03 Nov The Overlooked Caregiver: Take Care of Yourself Too
It’s an unfortunate paradox: Family members who devote countless hours to caring for a loved one may wind up becoming so worn down — physically, mentally and emotionally — that they may need care themselves.
Pamela D. Wilson, a leading expert in the caregiving industry, addresses this problem in her new book, The Caregiving Trap: Solutions for Life’s Unexpected Changes®. Caregiving can become such an overwhelming burden that family caregivers may become susceptible to what Wilson calls “compassion fatigue.” Symptoms of compassion fatigue include a sense of hopelessness, stress, anxiety, sleeplessness, and a persistent negative attitude. Another term used to describe this state is “caregiver burnout.”

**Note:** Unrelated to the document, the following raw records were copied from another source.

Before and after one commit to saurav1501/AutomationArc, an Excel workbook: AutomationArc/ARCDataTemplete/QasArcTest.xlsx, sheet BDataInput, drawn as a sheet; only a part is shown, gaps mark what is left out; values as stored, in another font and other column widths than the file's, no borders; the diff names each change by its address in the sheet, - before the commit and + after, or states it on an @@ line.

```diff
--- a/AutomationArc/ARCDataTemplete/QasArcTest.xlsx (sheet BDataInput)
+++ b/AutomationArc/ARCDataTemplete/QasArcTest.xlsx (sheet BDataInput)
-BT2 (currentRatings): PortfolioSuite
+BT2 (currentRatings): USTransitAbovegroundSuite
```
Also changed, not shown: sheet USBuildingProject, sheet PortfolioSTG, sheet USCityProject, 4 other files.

Those who experience compassion fatigue or caregiver burnout often feel consumed by guilt. “We feel guilty that we can’t do it all, but the reality is that we cannot do it all,” says Wilson, a Lakewood, Co.-based care navigator who has helped thousands of family members and professional caregivers with the challenges related to healthcare and aging.